iw: T he concept for the exhibition was initiated by Nicolas Schaffhausen, the director of the Witte de With Center for Contemporary Art in Rotterdam. The research and logistical organization was done by his curator, Renske Janssen. Together with Vanessa Müller, director of the Kunstverein in Düsseldorf, and Beatrix Ruf, director of the Kunsthalle in Zürich, they decided to expand the concept to become a three-part exhibition that would be installed simultaneously in all three locations, thus allowing for the exhibition of a larger body of works instead of traveling a smaller show. Over the years, I have shown a lot of work in Europe that is not known in North America and viceversa, so this was a great opportunity to show a wide range of my work in Europe, and the idea of installing “chapters” of such a large body of work appealed to me. The catalogue of these three exhibitions was very necessary to the project as a whole. Markus Weisbech of Surface Design and Sternberg Press in Berlin did an excellent job of pulling together such a variety of work, done over forty years and shown at three different locations, into a single, impressive, visually rich catalogue. Each of the “chapters” featured a major large-scale mural work from the 1970s, and this provided a centrifugal center for the variety of related works that accompanied it. I was very pleased to be able to see my work, much of which I hadn’t seen for years, installed in such perfect hangings and introduced to new audiences. It is always great to have work done forty years ago look new again in a contemporary context. I often joke that I am a “white wall” artist. But it is true that my canvas works in particular have a rapport with the support of the wall. Whatever else my work might be about, I always like it to “hold the wall” in a solid, specific way.

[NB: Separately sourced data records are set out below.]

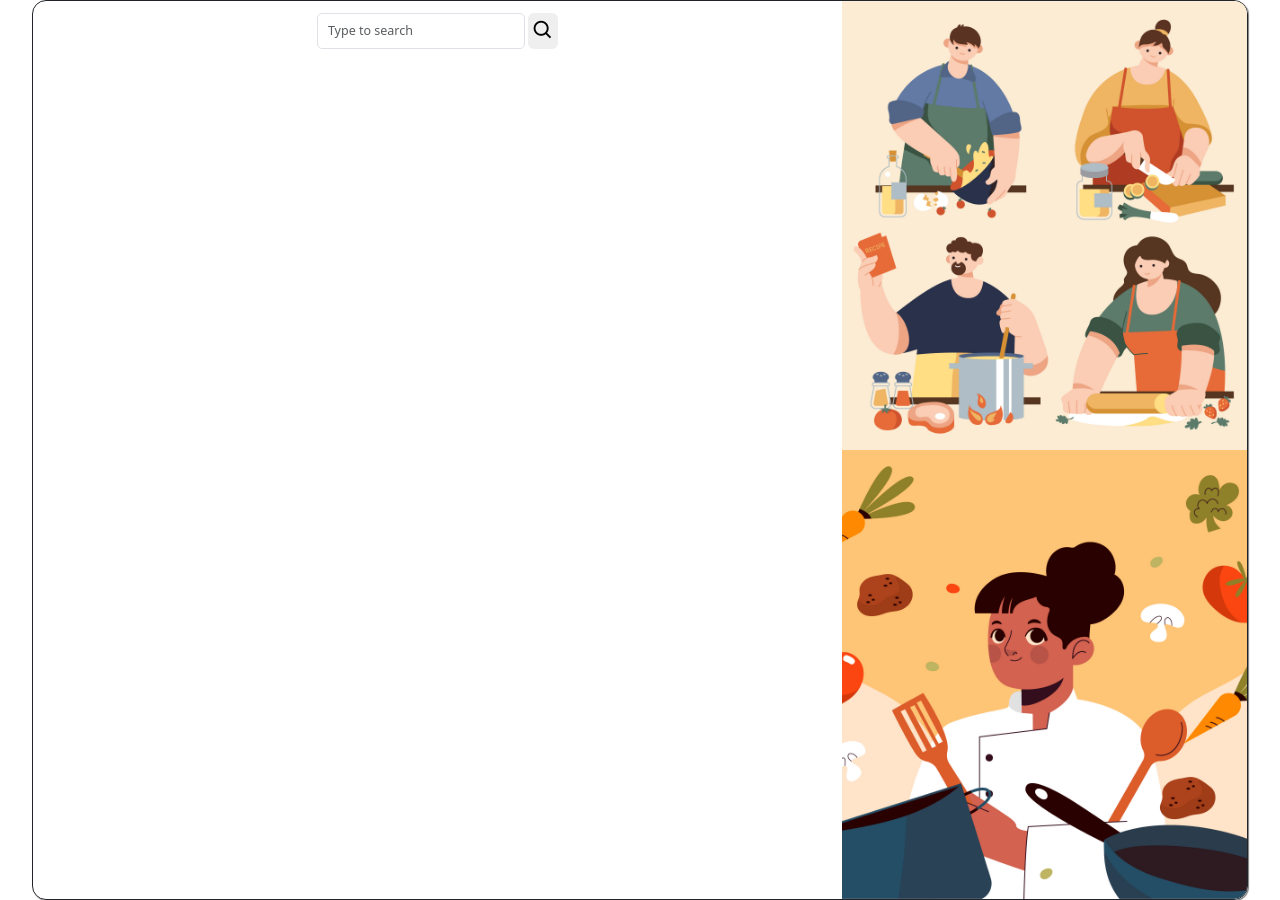
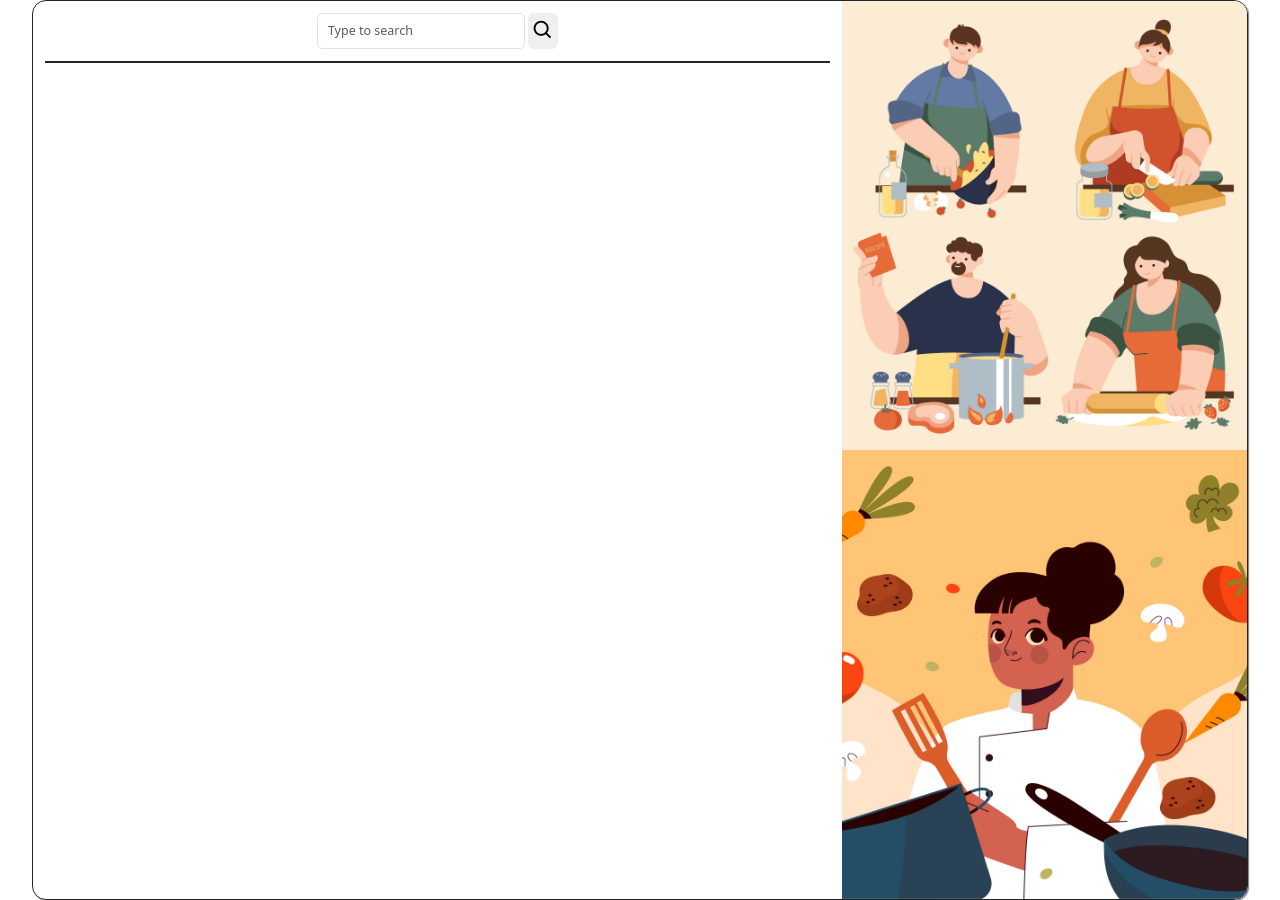
Before and after one commit to Shahabr99/Foodies, a Flask app: template templates/user.html in a window 1280 px wide. Shown: the part 120-1020 px from the top of the page. Run offline with Flask 3, Linux system fonts and the light colour scheme; the template is opened without the code that fills it: values that come from a table or form of the project are taken from there, others are empty; tables that the repository leaves empty hold one stand-in row (values such as "Sample post"); parts of the project's set-up code (start-up, migrations or seed data) failed here and were passed over.

Commit message:
working on meal cards

```diff
--- a/static/app.css
+++ b/static/app.css
@@ -274,3 +274,9 @@ ul li a:active {
   width: 2.4rem;
   height: 1.2rem;
 }
+
+.meal-section {
+  border: 1px solid;
+  margin: 1.2rem;
+
+}
--- a/static/app.js
+++ b/static/app.js
@@ -1,11 +1,17 @@
 "use strict";
+const apiKey = 'a5f08c9f2abb42468054a03050e7a368'
 
 const searchbar = document.querySelector('#searchbar')
 const searchForm = document.querySelector('.search-form')
+const mealSection = document.querySelector('.meal-section')
 
-searchForm.addEventListener('submit', function(e) {
+searchForm.addEventListener('submit', async function(e) {
     e.preventDefault()
     const val = searchbar.value
-    const res = axios.get(`https://api.spoonacular.com/recipes/complexSearch?query=${val}`)
-    console.log(res)
+    const res = await axios.get(`https://api.spoonacular.com/recipes/complexSearch?apiKey=${apiKey}&query=${val}`)
+    const mealArray = res.data.results
+    mealArray.forEach(meal => function(){
+        const card = document.createElement('div')
+
+    })
 })
--- a/templates/user.html
+++ b/templates/user.html
@@ -54,6 +54,7 @@
           <button class="search-btn" type="submit"><i class='bx bx-search bx-md'></i></button>
         </form>
       </div>
+      <div class="meal-section"></div>
     </div>
     <div class="image-box">
       <div class="lower-sect"></div>
```
Also changed, not shown: README.md.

When Nicolaus Schafhausen first proposed an exhibition at the Witte de With, I immediately said “yes!”; I have always loved the space and the light and the walls of the Witte de With, a former industrial building, as is the Kunsthalle in Zürich, and I knew that it would be perfect for my work.